This article addresses an increasingly important topic in today’s commercial world—the United States Federal Arbitration Act. While arbitration under this Act has been subject to ever increasing criticism and calls for reform on a variety of fronts (often from the perspective of consumer or employment arbitration), this article focuses specifically on commercial, business-to-business arbitration and critically evaluates the Act as a set of default legal rules governing arbitration as a unique contractual business relationship.

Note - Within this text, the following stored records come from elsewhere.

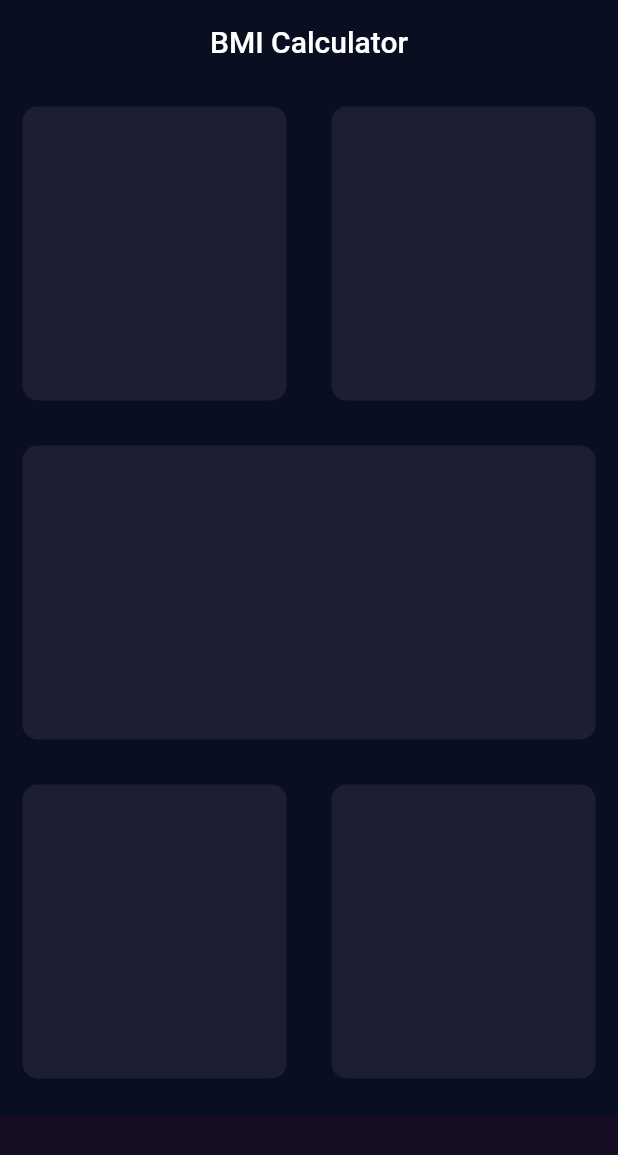
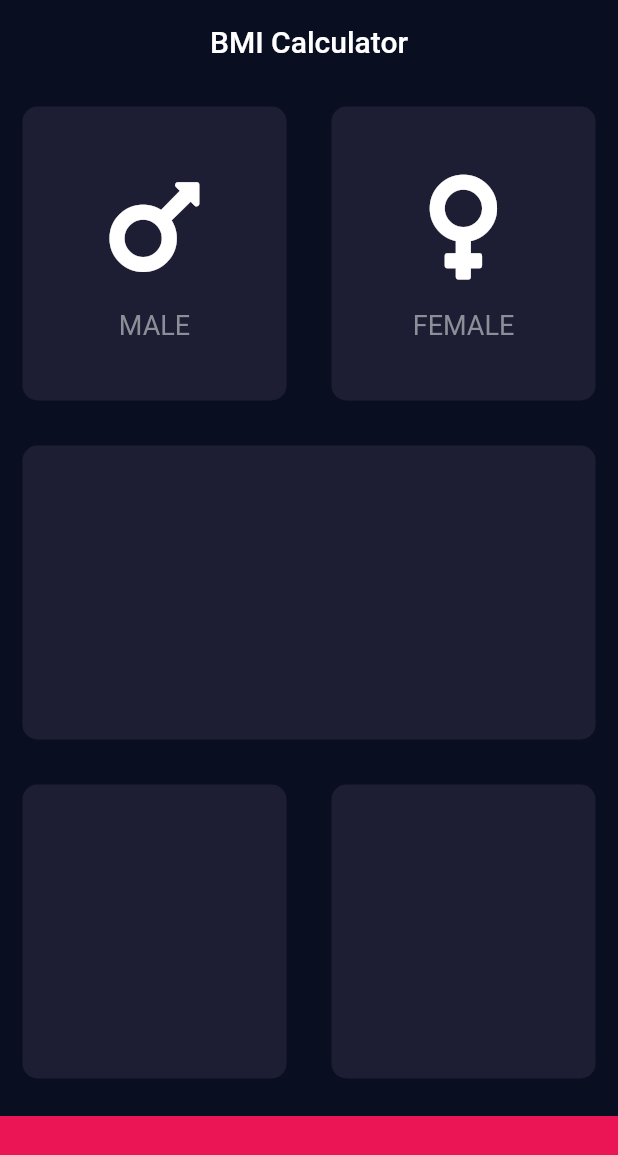
Before and after one commit to zainahmed0597/flutter_bmi_calculator, a Flutter app: the screen it shows after launch, on a phone screen of 412 x 824 dp. Shown: the top 1155 px of the screen. Run offline on Flutter 3.47's test engine with Material 2 defaults, Android fonts, the phone set to English and light mode, and no system bars; our stand-ins replace font_awesome_flutter.

Commit message:
to do more simple the code.

```diff
--- /dev/null
+++ b/lib/icon_content.dart
@@ -0,0 +1,31 @@
+import 'package:flutter/material.dart';
+
+class IconContent extends StatelessWidget {
+  IconContent({this.icon, this.label});
+
+  final IconData icon;
+  final String label;
+
+  @override
+  Widget build(BuildContext context) {
+    return Column(
+      mainAxisAlignment: MainAxisAlignment.center,
+      children: <Widget>[
+        Icon(
+          icon,
+          size: 80.0,
+        ),
+        SizedBox(
+          height: 15.0,
+        ),
+        Text(
+          label,
+          style: TextStyle(
+            fontSize: 18.0,
+            color: Color(0xFF8D8E98),
+          ),
+        ),
+      ],
+    );
+  }
+}
--- a/lib/input_page.dart
+++ b/lib/input_page.dart
@@ -1,5 +1,12 @@
 import 'package:flutter/cupertino.dart';
 import 'package:flutter/material.dart';
+import 'reusable_card.dart';
+import 'icon_content.dart';
+import 'package:font_awesome_flutter/font_awesome_flutter.dart';
+
+const bottomContainerHeight = 80.0;
+const activeCardColour = Color(0xFF1D1E33);
+const bottomContainerColor = Color(0xFFEB1555);
 
 class InputPage extends StatefulWidget {
   @override
@@ -22,19 +29,27 @@ class _InputPageState extends State<InputPage> {
             children: <Widget>[
               Expanded(
                 child: ReusableCard(
-                  colour: Color(0xFF1D1E33),
+                  colour: activeCardColour,
+                  cardChild: IconContent(
+                    icon: FontAwesomeIcons.mars,
+                    label: 'MALE',
+                  ),
                 ),
               ),
               Expanded(
                 child: ReusableCard(
-                  colour: Color(0xFF1D1E33),
+                  colour: activeCardColour,
+                  cardChild: IconContent(
+                    icon: FontAwesomeIcons.venus,
+                    label: 'FEMALE',
+                  ),
                 ),
               ),
             ],
           )),
           Expanded(
             child: ReusableCard(
-              colour: Color(0xFF1D1E33),
+              colour: activeCardColour,
             ),
           ),
           Expanded(
@@ -42,41 +57,24 @@ class _InputPageState extends State<InputPage> {
             children: <Widget>[
               Expanded(
                 child: ReusableCard(
-                  colour: Color(0xFF1D1E33),
+                  colour: activeCardColour,
                 ),
               ),
               Expanded(
                 child: ReusableCard(
-                  colour: Color(0xFF1D1E33),
+                  colour: activeCardColour,
                 ),
               ),
             ],
           )),
           Container(
-            color: Color(0xFFB1555),
+            color: bottomContainerColor,
             margin: EdgeInsets.only(top: 10.0),
             width: double.infinity,
-            height: 80.0,
+            height: bottomContainerHeight,
           ),
         ],
       ),
     );
   }
 }
-
-class ReusableCard extends StatelessWidget {
-  ReusableCard({@required this.colour});
-
-  final Color colour;
-
-  @override
-  Widget build(BuildContext context) {
-    return Container(
-      margin: EdgeInsets.all(15.0),
-      decoration: BoxDecoration(
-        borderRadius: BorderRadius.circular(10.0),
-        color: Color(0xFF1D1E33),
-      ),
-    );
-  }
-}
--- /dev/null
+++ b/lib/reusable_card.dart
@@ -0,0 +1,20 @@
+import 'package:flutter/material.dart';
+
+class ReusableCard extends StatelessWidget {
+  ReusableCard({@required this.colour, this.cardChild});
+
+  final Color colour;
+  final Widget cardChild;
+
+  @override
+  Widget build(BuildContext context) {
+    return Container(
+      child: cardChild,
+      margin: EdgeInsets.all(15.0),
+      decoration: BoxDecoration(
+        borderRadius: BorderRadius.circular(10.0),
+        color: Color(0xFF1D1E33),
+      ),
+    );
+  }
+}
--- a/pubspec.yaml
+++ b/pubspec.yaml
@@ -11,6 +11,7 @@ dependencies:
     sdk: flutter
 
   cupertino_icons: ^0.1.2
+  font_awesome_flutter: ^8.4.0
 
 dev_dependencies:
   flutter_test:
```
Also changed, not shown: pubspec.lock.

The article first looks at arbitration from a contractual default rules perspective, and then employs this perspective to analyze (1) the existing federal statutory scheme, (2) the developing body of federal “common law” governing arbitration; (3) the potential impact of state legislation governing arbitration; and (4) the use of private rules to govern arbitration. Finally, the article looks at the related doctrines of “competence-competence” and separability under U.S. law, specifically focusing on the Supreme Court’s recent decision in Rent-A-Center, West, Inc. v. Jackson. The article ultimately concludes with a call for an entirely new federal statute governing both domestic and international commercial, business-to-business arbitration.